YOUR TASK:
Search each line below for "className", then return the lines where it appears.

● ● ● ● ● ● ●

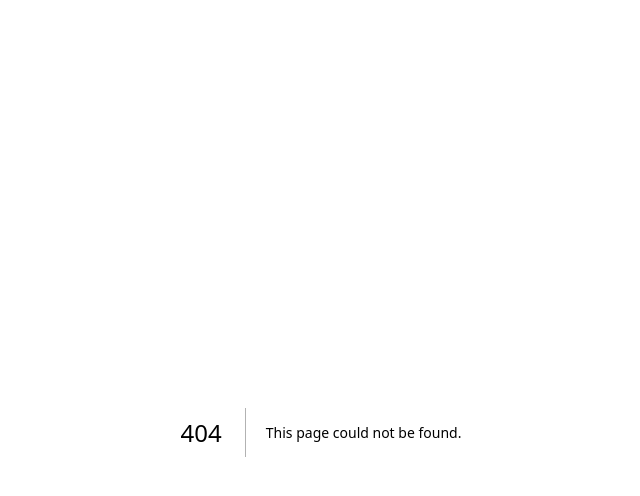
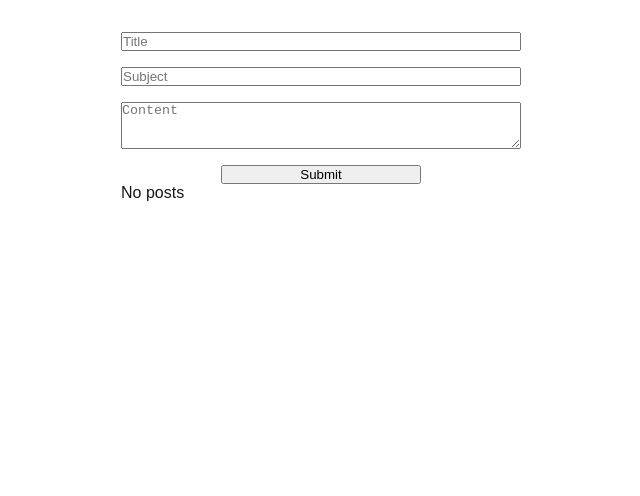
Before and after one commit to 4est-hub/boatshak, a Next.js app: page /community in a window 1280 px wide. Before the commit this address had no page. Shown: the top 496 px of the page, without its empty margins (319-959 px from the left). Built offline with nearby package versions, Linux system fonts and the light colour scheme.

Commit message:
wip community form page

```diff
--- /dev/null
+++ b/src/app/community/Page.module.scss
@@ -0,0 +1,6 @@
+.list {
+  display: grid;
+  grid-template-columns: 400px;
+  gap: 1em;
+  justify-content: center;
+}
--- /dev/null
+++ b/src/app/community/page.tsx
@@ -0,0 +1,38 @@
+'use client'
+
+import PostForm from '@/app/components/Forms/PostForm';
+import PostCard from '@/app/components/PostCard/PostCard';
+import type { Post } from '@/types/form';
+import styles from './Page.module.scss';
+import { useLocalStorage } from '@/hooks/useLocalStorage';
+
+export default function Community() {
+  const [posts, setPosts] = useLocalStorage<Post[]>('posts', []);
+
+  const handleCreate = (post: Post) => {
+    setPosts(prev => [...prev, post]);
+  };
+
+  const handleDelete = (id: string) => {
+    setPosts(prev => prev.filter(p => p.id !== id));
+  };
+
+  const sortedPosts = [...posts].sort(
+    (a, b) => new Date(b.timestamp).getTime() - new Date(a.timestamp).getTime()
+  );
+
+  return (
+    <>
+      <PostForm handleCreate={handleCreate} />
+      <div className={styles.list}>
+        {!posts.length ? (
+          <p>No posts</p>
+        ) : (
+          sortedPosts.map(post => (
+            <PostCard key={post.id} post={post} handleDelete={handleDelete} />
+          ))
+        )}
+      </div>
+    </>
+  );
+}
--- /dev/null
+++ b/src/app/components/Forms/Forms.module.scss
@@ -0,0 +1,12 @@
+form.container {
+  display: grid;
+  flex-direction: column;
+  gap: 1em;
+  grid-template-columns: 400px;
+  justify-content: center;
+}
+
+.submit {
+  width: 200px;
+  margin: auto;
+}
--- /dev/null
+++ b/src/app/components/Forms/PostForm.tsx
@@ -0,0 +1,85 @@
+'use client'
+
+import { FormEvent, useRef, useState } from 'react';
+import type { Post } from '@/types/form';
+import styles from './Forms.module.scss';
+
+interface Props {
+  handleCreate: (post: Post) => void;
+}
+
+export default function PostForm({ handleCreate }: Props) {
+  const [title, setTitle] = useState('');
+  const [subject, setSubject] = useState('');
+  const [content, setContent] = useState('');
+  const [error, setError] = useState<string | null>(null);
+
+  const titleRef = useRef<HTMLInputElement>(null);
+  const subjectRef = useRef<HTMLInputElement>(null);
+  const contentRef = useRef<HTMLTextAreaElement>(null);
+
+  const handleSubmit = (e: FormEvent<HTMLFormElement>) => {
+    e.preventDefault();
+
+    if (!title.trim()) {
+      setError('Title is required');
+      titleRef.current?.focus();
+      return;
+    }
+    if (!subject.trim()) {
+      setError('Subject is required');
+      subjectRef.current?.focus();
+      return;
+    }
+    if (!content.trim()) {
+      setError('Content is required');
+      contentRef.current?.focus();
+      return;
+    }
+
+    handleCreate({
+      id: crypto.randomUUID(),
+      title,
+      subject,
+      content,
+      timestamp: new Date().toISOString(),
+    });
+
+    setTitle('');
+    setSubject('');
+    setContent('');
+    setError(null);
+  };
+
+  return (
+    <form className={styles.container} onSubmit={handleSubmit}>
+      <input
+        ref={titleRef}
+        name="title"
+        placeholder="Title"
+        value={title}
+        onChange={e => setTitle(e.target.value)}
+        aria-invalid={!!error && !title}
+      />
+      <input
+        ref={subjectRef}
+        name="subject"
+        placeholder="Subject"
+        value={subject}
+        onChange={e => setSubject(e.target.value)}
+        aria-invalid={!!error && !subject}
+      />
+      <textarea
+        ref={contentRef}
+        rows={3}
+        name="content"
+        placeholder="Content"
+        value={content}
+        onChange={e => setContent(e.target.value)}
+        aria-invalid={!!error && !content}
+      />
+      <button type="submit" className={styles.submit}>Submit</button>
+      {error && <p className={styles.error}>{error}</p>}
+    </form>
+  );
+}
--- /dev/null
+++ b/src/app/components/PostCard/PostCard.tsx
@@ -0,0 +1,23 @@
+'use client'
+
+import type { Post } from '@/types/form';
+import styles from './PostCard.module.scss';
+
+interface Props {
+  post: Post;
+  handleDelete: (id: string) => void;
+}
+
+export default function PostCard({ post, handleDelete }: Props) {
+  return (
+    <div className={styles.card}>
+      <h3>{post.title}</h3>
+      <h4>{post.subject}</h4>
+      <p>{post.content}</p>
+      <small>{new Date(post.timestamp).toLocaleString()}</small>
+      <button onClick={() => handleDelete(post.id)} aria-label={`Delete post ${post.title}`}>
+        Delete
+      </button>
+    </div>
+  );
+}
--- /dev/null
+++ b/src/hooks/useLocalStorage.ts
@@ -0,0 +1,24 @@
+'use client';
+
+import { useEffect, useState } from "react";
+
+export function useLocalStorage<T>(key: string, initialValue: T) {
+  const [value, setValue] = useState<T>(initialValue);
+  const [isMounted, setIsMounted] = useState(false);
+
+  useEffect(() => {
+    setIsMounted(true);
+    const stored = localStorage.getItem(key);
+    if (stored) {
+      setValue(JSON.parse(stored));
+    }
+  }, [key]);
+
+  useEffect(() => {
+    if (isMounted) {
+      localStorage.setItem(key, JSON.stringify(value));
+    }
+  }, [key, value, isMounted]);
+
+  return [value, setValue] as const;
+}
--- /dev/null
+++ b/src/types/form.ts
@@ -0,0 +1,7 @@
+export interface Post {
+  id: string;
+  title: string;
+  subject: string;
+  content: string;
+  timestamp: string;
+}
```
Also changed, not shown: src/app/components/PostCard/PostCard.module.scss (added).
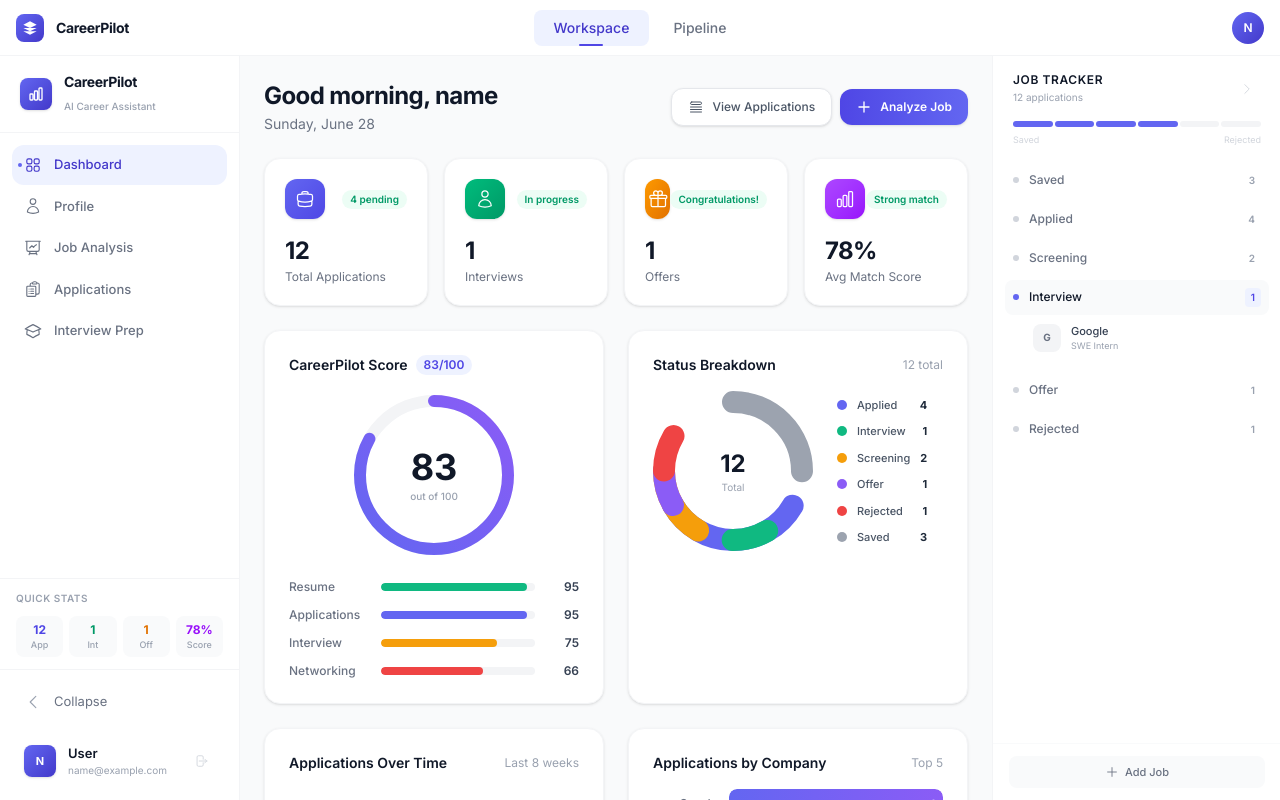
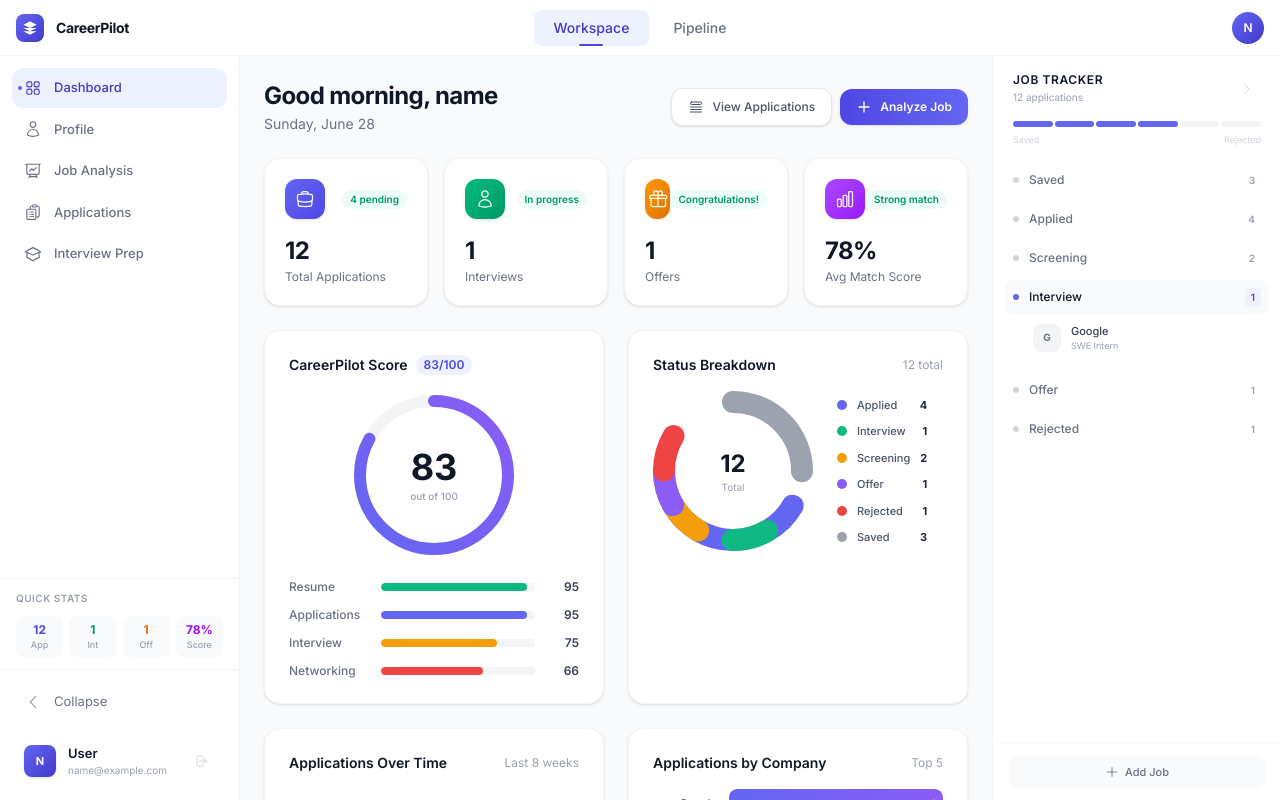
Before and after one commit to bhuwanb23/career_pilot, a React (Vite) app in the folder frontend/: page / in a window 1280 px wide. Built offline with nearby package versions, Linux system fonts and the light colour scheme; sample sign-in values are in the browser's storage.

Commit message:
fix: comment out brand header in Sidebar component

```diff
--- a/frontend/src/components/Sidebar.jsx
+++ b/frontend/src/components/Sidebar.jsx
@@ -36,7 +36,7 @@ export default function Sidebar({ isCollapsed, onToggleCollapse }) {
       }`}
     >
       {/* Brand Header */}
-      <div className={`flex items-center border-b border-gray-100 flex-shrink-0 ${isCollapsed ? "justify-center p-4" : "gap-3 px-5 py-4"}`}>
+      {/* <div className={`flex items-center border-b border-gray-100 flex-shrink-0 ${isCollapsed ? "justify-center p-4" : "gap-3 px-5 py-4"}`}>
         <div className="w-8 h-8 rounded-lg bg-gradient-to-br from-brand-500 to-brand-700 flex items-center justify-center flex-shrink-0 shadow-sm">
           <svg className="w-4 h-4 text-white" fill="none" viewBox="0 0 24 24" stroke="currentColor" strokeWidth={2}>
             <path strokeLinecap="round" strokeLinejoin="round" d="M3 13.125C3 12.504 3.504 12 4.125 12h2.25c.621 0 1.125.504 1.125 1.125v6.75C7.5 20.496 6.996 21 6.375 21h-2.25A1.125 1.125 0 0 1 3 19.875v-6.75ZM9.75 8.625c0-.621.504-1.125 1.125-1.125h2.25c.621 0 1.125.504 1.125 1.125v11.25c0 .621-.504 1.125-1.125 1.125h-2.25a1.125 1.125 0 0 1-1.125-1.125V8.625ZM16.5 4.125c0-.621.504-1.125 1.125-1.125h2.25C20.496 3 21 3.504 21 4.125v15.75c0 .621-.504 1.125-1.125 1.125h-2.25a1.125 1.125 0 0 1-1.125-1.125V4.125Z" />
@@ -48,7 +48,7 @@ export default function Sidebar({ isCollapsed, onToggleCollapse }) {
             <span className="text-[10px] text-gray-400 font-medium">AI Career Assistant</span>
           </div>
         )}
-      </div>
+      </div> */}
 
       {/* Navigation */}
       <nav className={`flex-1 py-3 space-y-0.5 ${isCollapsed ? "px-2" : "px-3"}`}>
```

● ● ● ● ● ● ●

EXPECTED ANSWER:
+      <div className={styles.list}>
+    <form className={styles.container} onSubmit={handleSubmit}>
+      <button type="submit" className={styles.submit}>Submit</button>
+      {error && <p className={styles.error}>{error}</p>}
+    <div className={styles.card}>
-      <div className={`flex items-center border-b border-gray-100 flex-shrink-0 ${isCollapsed ? "justify-center p-4" : "gap-3 px-5 py-4"}`}>
+      {/* <div className={`flex items-center border-b border-gray-100 flex-shrink-0 ${isCollapsed ? "justify-center p-4" : "gap-3 px-5 py-4"}`}>
         <div className="w-8 h-8 rounded-lg bg-gradient-to-br from-brand-500 to-brand-700 flex items-center justify-center flex-shrink-0 shadow-sm">
           <svg className="w-4 h-4 text-white" fill="none" viewBox="0 0 24 24" stroke="currentColor" strokeWidth={2}>
             <span className="text-[10px] text-gray-400 font-medium">AI Career Assistant</span>
       <nav className={`flex-1 py-3 space-y-0.5 ${isCollapsed ? "px-2" : "px-3"}`}>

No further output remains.